ACTIVITY »
Your output must match the records exactly, line for line.

Web page revision data »
'''
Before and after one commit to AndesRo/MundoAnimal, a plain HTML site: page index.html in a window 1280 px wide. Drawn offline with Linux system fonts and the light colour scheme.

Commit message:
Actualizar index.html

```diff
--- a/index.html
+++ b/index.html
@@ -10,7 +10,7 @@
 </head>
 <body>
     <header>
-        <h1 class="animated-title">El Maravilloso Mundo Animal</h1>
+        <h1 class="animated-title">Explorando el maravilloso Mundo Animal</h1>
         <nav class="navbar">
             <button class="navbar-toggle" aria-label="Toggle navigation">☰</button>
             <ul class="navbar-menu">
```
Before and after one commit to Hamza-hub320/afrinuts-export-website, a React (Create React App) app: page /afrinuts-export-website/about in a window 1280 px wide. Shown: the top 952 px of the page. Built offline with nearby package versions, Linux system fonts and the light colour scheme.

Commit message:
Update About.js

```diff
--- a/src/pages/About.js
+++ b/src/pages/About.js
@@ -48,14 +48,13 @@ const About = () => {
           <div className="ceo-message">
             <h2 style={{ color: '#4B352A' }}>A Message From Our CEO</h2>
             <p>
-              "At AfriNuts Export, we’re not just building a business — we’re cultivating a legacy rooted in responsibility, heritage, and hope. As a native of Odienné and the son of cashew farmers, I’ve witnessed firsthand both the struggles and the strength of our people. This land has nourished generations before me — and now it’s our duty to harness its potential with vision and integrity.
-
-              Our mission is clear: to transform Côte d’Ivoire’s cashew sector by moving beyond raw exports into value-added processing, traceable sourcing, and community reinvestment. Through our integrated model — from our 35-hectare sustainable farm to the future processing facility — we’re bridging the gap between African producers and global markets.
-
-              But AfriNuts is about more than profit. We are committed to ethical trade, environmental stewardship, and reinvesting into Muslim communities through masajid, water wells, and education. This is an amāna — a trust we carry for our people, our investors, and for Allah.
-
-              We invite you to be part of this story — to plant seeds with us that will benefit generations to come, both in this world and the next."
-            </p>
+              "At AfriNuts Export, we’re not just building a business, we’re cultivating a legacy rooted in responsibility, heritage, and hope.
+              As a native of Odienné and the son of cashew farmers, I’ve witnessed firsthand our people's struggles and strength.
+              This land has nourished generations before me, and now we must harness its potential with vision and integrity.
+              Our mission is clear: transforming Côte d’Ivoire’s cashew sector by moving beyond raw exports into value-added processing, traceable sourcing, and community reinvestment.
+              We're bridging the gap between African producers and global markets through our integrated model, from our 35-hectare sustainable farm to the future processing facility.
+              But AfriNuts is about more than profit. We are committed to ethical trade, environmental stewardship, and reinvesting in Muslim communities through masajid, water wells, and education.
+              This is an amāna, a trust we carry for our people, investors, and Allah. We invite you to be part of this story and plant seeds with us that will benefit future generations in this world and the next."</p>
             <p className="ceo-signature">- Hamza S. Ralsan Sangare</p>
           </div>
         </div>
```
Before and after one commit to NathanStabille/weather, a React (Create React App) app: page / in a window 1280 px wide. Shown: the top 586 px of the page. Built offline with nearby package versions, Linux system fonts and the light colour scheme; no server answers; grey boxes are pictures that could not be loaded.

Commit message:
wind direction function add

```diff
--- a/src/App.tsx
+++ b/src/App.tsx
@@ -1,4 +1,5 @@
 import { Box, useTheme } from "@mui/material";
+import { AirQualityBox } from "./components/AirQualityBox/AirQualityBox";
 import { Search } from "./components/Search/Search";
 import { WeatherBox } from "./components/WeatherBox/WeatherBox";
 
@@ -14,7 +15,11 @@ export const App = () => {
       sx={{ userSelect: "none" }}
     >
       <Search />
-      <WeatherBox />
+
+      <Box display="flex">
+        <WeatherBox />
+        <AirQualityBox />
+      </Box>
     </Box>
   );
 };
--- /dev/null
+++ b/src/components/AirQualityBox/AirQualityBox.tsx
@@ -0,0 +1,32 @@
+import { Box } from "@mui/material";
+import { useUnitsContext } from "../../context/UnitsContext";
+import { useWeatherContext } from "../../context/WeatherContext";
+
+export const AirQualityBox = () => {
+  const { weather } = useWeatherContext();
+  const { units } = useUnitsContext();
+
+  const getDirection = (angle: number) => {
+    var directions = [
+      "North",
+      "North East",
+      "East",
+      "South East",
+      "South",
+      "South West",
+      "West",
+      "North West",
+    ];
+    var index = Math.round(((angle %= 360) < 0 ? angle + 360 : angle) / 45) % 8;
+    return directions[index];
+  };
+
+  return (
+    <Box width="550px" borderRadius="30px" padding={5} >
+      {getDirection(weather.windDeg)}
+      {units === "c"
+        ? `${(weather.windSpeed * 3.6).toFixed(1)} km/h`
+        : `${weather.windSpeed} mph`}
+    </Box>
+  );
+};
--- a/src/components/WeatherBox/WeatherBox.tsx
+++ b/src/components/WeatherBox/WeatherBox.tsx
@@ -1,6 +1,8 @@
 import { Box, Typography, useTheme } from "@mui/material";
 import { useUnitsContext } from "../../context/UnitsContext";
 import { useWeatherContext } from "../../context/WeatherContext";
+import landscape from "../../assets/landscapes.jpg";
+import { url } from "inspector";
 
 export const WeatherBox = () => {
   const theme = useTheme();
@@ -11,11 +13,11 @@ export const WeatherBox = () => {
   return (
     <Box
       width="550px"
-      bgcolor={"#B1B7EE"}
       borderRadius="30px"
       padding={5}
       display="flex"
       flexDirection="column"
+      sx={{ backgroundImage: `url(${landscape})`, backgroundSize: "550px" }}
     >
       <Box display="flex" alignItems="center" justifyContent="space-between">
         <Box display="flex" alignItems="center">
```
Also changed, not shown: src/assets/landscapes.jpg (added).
'''
OUTPUT FOR THIS TASK »
Before and after one commit to AndesRo/MundoAnimal, a plain HTML site: page index.html in a window 1280 px wide. Drawn offline with Linux system fonts and the light colour scheme.

Commit message:
Actualizar index.html

```diff
--- a/index.html
+++ b/index.html
@@ -10,7 +10,7 @@
 </head>
 <body>
     <header>
-        <h1 class="animated-title">El Maravilloso Mundo Animal</h1>
+        <h1 class="animated-title">Explorando el maravilloso Mundo Animal</h1>
         <nav class="navbar">
             <button class="navbar-toggle" aria-label="Toggle navigation">☰</button>
             <ul class="navbar-menu">
```
Before and after one commit to Hamza-hub320/afrinuts-export-website, a React (Create React App) app: page /afrinuts-export-website/about in a window 1280 px wide. Shown: the top 952 px of the page. Built offline with nearby package versions, Linux system fonts and the light colour scheme.

Commit message:
Update About.js

```diff
--- a/src/pages/About.js
+++ b/src/pages/About.js
@@ -48,14 +48,13 @@ const About = () => {
           <div className="ceo-message">
             <h2 style={{ color: '#4B352A' }}>A Message From Our CEO</h2>
             <p>
-              "At AfriNuts Export, we’re not just building a business — we’re cultivating a legacy rooted in responsibility, heritage, and hope. As a native of Odienné and the son of cashew farmers, I’ve witnessed firsthand both the struggles and the strength of our people. This land has nourished generations before me — and now it’s our duty to harness its potential with vision and integrity.
-
-              Our mission is clear: to transform Côte d’Ivoire’s cashew sector by moving beyond raw exports into value-added processing, traceable sourcing, and community reinvestment. Through our integrated model — from our 35-hectare sustainable farm to the future processing facility — we’re bridging the gap between African producers and global markets.
-
-              But AfriNuts is about more than profit. We are committed to ethical trade, environmental stewardship, and reinvesting into Muslim communities through masajid, water wells, and education. This is an amāna — a trust we carry for our people, our investors, and for Allah.
-
-              We invite you to be part of this story — to plant seeds with us that will benefit generations to come, both in this world and the next."
-            </p>
+              "At AfriNuts Export, we’re not just building a business, we’re cultivating a legacy rooted in responsibility, heritage, and hope.
+              As a native of Odienné and the son of cashew farmers, I’ve witnessed firsthand our people's struggles and strength.
+              This land has nourished generations before me, and now we must harness its potential with vision and integrity.
+              Our mission is clear: transforming Côte d’Ivoire’s cashew sector by moving beyond raw exports into value-added processing, traceable sourcing, and community reinvestment.
+              We're bridging the gap between African producers and global markets through our integrated model, from our 35-hectare sustainable farm to the future processing facility.
+              But AfriNuts is about more than profit. We are committed to ethical trade, environmental stewardship, and reinvesting in Muslim communities through masajid, water wells, and education.
+              This is an amāna, a trust we carry for our people, investors, and Allah. We invite you to be part of this story and plant seeds with us that will benefit future generations in this world and the next."</p>
             <p className="ceo-signature">- Hamza S. Ralsan Sangare</p>
           </div>
         </div>
```
Before and after one commit to NathanStabille/weather, a React (Create React App) app: page / in a window 1280 px wide. Shown: the top 586 px of the page. Built offline with nearby package versions, Linux system fonts and the light colour scheme; no server answers; grey boxes are pictures that could not be loaded.

Commit message:
wind direction function add

```diff
--- a/src/App.tsx
+++ b/src/App.tsx
@@ -1,4 +1,5 @@
 import { Box, useTheme } from "@mui/material";
+import { AirQualityBox } from "./components/AirQualityBox/AirQualityBox";
 import { Search } from "./components/Search/Search";
 import { WeatherBox } from "./components/WeatherBox/WeatherBox";
 
@@ -14,7 +15,11 @@ export const App = () => {
       sx={{ userSelect: "none" }}
     >
       <Search />
-      <WeatherBox />
+
+      <Box display="flex">
+        <WeatherBox />
+        <AirQualityBox />
+      </Box>
     </Box>
   );
 };
--- /dev/null
+++ b/src/components/AirQualityBox/AirQualityBox.tsx
@@ -0,0 +1,32 @@
+import { Box } from "@mui/material";
+import { useUnitsContext } from "../../context/UnitsContext";
+import { useWeatherContext } from "../../context/WeatherContext";
+
+export const AirQualityBox = () => {
+  const { weather } = useWeatherContext();
+  const { units } = useUnitsContext();
+
+  const getDirection = (angle: number) => {
+    var directions = [
+      "North",
+      "North East",
+      "East",
+      "South East",
+      "South",
+      "South West",
+      "West",
+      "North West",
+    ];
+    var index = Math.round(((angle %= 360) < 0 ? angle + 360 : angle) / 45) % 8;
+    return directions[index];
+  };
+
+  return (
+    <Box width="550px" borderRadius="30px" padding={5} >
+      {getDirection(weather.windDeg)}
+      {units === "c"
+        ? `${(weather.windSpeed * 3.6).toFixed(1)} km/h`
+        : `${weather.windSpeed} mph`}
+    </Box>
+  );
+};
--- a/src/components/WeatherBox/WeatherBox.tsx
+++ b/src/components/WeatherBox/WeatherBox.tsx
@@ -1,6 +1,8 @@
 import { Box, Typography, useTheme } from "@mui/material";
 import { useUnitsContext } from "../../context/UnitsContext";
 import { useWeatherContext } from "../../context/WeatherContext";
+import landscape from "../../assets/landscapes.jpg";
+import { url } from "inspector";
 
 export const WeatherBox = () => {
   const theme = useTheme();
@@ -11,11 +13,11 @@ export const WeatherBox = () => {
   return (
     <Box
       width="550px"
-      bgcolor={"#B1B7EE"}
       borderRadius="30px"
       padding={5}
       display="flex"
       flexDirection="column"
+      sx={{ backgroundImage: `url(${landscape})`, backgroundSize: "550px" }}
     >
       <Box display="flex" alignItems="center" justifyContent="space-between">
         <Box display="flex" alignItems="center">
```
Also changed, not shown: src/assets/landscapes.jpg (added).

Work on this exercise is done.